It is good to remember that none of the vaccines that are currently available (e.g., those for measles, polio, chicken pox) are 100 percent protective in 100 percent of the people who receive them. Some vaccines work better in some people than in others; other vaccines only provide protection for a limited amount of time. Yet these vaccines have been very effective and are now considered 'tried and true' public health tools. Therefore, even a partially protective HIV vaccine could be a very important tool for slowing the spread of HIV. It would also help scientists develop more effective vaccines over time.

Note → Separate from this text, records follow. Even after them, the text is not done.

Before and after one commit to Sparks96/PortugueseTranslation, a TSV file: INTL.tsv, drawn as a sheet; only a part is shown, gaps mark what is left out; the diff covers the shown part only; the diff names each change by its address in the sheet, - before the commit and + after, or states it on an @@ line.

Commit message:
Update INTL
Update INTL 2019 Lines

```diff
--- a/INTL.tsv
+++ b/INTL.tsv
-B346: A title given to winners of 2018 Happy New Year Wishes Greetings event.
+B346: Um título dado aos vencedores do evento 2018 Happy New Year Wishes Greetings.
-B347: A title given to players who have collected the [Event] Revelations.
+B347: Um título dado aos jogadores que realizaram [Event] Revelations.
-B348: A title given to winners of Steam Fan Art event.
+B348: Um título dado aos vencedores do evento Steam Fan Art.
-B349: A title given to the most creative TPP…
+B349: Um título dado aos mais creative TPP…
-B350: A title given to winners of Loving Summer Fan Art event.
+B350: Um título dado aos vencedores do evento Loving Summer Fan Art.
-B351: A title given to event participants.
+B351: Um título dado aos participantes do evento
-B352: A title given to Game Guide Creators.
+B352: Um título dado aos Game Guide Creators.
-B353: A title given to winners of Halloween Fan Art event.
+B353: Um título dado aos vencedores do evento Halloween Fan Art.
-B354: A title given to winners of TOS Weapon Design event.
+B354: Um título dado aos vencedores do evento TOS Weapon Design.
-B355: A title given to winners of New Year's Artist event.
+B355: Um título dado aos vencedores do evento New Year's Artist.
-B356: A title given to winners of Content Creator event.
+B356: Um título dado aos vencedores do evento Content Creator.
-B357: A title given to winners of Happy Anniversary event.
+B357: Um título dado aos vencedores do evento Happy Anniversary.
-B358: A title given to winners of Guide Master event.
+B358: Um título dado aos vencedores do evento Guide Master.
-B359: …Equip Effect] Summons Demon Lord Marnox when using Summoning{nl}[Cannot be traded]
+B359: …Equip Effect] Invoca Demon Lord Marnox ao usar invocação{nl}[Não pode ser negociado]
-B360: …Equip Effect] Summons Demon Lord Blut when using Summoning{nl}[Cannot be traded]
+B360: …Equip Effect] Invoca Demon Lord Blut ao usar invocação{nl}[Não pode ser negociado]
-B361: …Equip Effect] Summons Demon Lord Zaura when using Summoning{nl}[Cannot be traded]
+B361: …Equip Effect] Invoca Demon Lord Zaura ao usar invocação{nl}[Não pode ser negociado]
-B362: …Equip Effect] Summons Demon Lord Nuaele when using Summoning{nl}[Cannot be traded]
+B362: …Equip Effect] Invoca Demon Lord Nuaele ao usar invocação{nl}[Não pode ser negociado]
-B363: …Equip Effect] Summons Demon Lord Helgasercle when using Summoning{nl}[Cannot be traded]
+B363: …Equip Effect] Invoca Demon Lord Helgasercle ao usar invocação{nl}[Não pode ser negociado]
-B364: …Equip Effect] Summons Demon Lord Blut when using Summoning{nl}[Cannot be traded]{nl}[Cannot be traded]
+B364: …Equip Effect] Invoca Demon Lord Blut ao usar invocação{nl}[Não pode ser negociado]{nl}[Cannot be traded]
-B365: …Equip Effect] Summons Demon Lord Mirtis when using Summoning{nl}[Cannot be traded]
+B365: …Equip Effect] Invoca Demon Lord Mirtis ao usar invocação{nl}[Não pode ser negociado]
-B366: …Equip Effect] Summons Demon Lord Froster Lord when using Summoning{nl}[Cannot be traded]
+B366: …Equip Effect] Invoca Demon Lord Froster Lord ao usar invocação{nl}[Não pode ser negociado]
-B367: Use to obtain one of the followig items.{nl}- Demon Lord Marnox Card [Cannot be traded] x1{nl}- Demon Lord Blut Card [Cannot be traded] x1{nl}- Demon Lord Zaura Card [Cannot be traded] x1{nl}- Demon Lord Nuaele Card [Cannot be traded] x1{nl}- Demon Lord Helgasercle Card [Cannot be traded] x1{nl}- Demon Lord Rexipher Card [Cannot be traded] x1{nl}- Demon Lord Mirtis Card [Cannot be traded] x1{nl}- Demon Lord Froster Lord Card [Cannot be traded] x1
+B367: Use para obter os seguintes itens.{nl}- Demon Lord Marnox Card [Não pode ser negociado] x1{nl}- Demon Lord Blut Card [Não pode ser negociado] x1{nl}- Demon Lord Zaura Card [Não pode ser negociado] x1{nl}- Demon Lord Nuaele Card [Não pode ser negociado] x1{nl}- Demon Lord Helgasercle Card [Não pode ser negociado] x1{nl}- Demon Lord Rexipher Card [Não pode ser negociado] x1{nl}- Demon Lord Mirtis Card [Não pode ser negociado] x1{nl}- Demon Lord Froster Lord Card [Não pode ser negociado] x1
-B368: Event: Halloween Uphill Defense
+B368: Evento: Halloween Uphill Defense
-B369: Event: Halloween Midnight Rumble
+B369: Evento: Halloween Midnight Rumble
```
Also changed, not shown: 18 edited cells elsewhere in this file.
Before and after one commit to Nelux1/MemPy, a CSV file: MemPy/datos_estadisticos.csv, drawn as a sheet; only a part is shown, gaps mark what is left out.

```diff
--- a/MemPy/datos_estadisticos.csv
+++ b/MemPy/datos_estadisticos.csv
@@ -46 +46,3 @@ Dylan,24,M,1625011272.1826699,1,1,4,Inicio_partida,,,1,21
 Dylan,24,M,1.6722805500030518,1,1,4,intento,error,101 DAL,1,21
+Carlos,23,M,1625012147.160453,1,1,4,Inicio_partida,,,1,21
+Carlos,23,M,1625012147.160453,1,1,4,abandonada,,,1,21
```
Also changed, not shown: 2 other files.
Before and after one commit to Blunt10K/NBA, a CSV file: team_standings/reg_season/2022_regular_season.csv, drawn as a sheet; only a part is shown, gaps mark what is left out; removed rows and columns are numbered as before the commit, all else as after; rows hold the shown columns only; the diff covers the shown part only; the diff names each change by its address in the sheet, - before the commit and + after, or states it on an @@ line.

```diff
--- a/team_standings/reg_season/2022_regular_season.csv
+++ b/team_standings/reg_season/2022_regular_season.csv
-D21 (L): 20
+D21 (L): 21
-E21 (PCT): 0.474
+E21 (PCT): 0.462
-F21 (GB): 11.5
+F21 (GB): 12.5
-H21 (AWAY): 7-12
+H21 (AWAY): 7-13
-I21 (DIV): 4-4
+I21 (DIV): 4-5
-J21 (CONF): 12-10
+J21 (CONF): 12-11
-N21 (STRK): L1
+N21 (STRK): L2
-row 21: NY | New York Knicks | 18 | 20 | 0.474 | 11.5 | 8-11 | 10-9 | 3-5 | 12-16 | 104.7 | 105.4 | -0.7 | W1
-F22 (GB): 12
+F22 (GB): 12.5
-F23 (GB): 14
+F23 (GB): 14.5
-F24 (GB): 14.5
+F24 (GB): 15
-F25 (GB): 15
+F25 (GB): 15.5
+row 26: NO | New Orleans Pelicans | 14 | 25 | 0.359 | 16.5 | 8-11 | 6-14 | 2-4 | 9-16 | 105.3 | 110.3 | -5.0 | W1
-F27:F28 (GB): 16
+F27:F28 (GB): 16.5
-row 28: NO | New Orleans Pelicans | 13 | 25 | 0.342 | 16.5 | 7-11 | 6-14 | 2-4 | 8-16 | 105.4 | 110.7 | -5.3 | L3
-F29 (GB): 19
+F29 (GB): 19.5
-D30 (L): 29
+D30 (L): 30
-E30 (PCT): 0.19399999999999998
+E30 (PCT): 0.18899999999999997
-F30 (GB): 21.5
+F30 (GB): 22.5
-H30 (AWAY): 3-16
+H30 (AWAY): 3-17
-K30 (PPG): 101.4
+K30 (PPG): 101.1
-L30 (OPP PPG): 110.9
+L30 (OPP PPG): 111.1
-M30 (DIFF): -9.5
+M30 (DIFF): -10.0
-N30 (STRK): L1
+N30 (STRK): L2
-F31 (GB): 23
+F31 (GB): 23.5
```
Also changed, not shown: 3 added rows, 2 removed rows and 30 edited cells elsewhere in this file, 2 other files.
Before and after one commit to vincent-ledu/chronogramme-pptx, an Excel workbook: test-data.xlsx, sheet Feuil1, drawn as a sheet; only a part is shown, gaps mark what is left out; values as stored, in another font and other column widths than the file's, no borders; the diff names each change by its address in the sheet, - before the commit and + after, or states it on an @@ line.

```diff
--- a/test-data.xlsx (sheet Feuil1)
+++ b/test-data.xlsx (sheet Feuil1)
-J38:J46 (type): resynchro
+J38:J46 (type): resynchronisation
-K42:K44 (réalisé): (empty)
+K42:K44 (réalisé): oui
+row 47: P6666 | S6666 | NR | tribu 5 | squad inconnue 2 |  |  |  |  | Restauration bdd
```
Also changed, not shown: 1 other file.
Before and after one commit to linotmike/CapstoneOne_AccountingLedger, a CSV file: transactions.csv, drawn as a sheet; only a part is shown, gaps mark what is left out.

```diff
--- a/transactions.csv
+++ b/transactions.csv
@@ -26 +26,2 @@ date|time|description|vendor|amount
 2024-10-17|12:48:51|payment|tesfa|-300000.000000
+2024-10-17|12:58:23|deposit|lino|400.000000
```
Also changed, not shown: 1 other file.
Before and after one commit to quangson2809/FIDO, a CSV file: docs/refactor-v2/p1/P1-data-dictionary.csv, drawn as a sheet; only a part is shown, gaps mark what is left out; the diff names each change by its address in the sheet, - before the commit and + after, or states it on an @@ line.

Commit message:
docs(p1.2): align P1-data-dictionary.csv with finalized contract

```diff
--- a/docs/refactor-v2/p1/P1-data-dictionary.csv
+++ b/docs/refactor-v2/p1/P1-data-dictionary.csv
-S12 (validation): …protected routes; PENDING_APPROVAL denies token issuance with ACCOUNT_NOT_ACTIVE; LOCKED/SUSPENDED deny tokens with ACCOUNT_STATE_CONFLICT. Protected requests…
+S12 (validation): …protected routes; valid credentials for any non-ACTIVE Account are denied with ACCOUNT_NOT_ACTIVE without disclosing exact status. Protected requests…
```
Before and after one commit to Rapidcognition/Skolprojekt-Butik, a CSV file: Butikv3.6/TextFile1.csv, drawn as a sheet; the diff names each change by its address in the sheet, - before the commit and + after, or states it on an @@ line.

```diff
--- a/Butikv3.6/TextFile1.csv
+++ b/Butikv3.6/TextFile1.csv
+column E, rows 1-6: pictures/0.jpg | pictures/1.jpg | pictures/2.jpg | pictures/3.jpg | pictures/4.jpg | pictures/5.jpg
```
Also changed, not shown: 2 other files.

Over 30 years into the epidemic, we still do not have many ways to protect ourselves against HIV during sex that are private, woman-controlled, and independent of our partners' agreement. Pre-exposure prophylaxis (PrEP)--a daily prescription pill a woman takes before potentially coming into contact with HIV, to prevent herself from acquiring it--is a prevention method that can be controlled by the woman taking it. But there is an urgent need for a variety of prevention options that women can choose without their partners' knowledge or consent. An effective HIV vaccine would give women this option. A woman could decide to be vaccinated against HIV. Later on she might decide to talk about the decision with her partner -- or she might not. The choice would be hers.
It is important for women to participate in large numbers in HIV vaccine studies in order to find an HIV vaccine that helps protect us. This is the only way that researchers will be able to find out whether a particular vaccine works equally well in women and men. In Africa, where women bear a larger burden of the HIV epidemic than men, only about one in five HIV vaccine trial participants is a woman. As a result, scientists are concerned that study results will point us toward vaccines that may only be effective in men.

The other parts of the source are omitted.